Posting a photo on Instagram, Hebert shared a picture of himself alongside Martin Sensmeier (of both “1883” and “Yellowstone”). He says that it’s a “dream come true” to be working with the actor again.
Formerly, the two starred in The Chickasaw Rancher, another Western period piece. The film also stars “Yellowstone’s” Denim Richards – so by now, the gang pretty much know each other.
In the black and white photo posted by Hebert, the two are rocking sunglasses and smiling for the camera on what looks like a beautiful day on set.
“It was a dream come true workin w/ my boy @martinsensmeier again @1883official look for a new episode streaming tomorrow @paramountplus and if you haven’t seen @chickasawrancher @netflix check it out! #1883tv #paramountplus #chickasawrancher #netflix,” Hebert captions the photo.
Difficult Moments to Film on “1883”
Up until episode five of “1883,” Landry’s portrayal of Wade was assisted by fellow cowboy Ennis (Eric Nelsen). However, amid the love story of Ennis and Elsa Dutton (Isabel May), Nelsen’s character was tragically killed off.
It was a difficult and emotional moment for fans (I personally ugly cried for a good 10 minutes) and for the actors, the scene also took a toll. Eric Nelsen spoke to this, saying it was very “difficult” to shoot.

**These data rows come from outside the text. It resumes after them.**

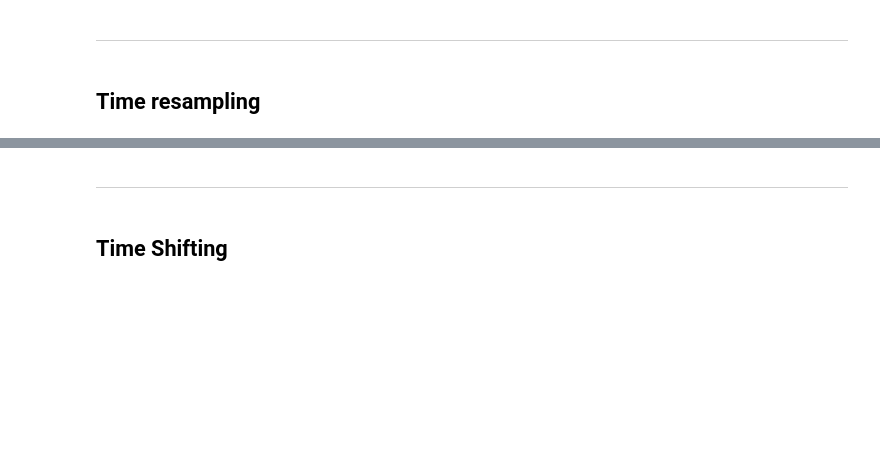
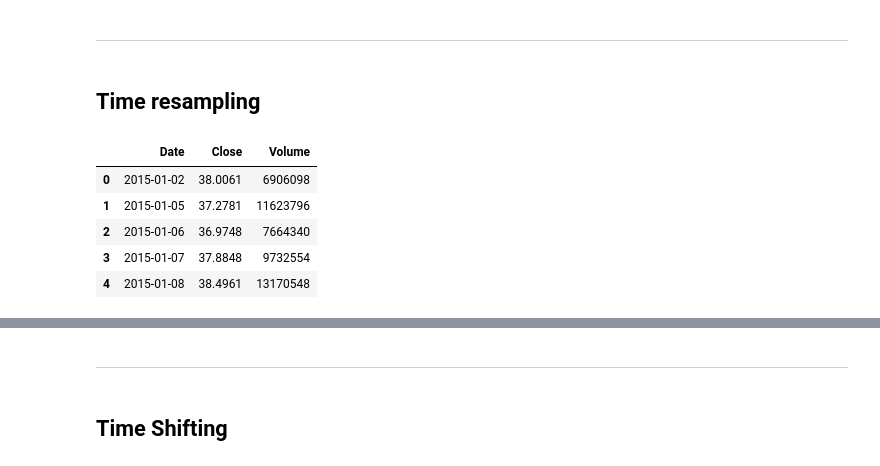
Before and after one commit to BrunoMonti/-Re-Training, a Jupyter notebook: Udemy/Python for Time Series Data Analysis/Time Series with Pandas.ipynb, the cells around one changed output, grey strips where cells are left out. Cells and saved outputs as stored; diff of their text form; code cells hidden in the pictures; blank space fills up the shorter version.

```diff
--- a/Udemy/Python for Time Series Data Analysis/Time Series with Pandas.ipynb
+++ b/Udemy/Python for Time Series Data Analysis/Time Series with Pandas.ipynb
@@ -77,0 +147,10 @@ import pandas as pd
+# %%
+df = pd.read_csv(filespath+"\\"+"starbucks.csv")
+df.head()
+# %% [output]
+|  | Date | Close | Volume |
+| 0 | 2015-01-02 | 38.0061 | 6906098 |
+| 1 | 2015-01-05 | 37.2781 | 11623796 |
+| 2 | 2015-01-06 | 36.9748 | 7664340 |
+| 3 | 2015-01-07 | 37.8848 | 9732554 |
+| 4 | 2015-01-08 | 38.4961 | 13170548 |
```
Also changed, not shown: parts of 37 cells of this notebook.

“It’s incredibly difficult [to act dead], actually,” said Eric Nelsen to Outsider. “You’d think you’re just laying there with your eyes closed, but there is so much emotion happening. It honestly took everything I had not to cry each take. I mean, I’m supposed to be laying there, passed away. So obviously I can’t be crying and feeling the emotions that Elsa’s giving, but when she’s screaming and holding onto me and laying on my chest and I’m thinking through what just happened, it took every ounce for me not to lose it every single time we shot it.
The “1883” actor also adds:
“So it was very difficult. And there’s a heaviness on set at times like that and everybody feels it. I mean, camera operators are crying, directors are crying. So nobody there is feeling peachy. And so that hangs and everybody feels that. And as a group, I think we all were on the page. So it’s difficult, but it’s emotional and provokes a lot of feelings within one’s self. So the more powerful moments you get to experience on set are very special times.”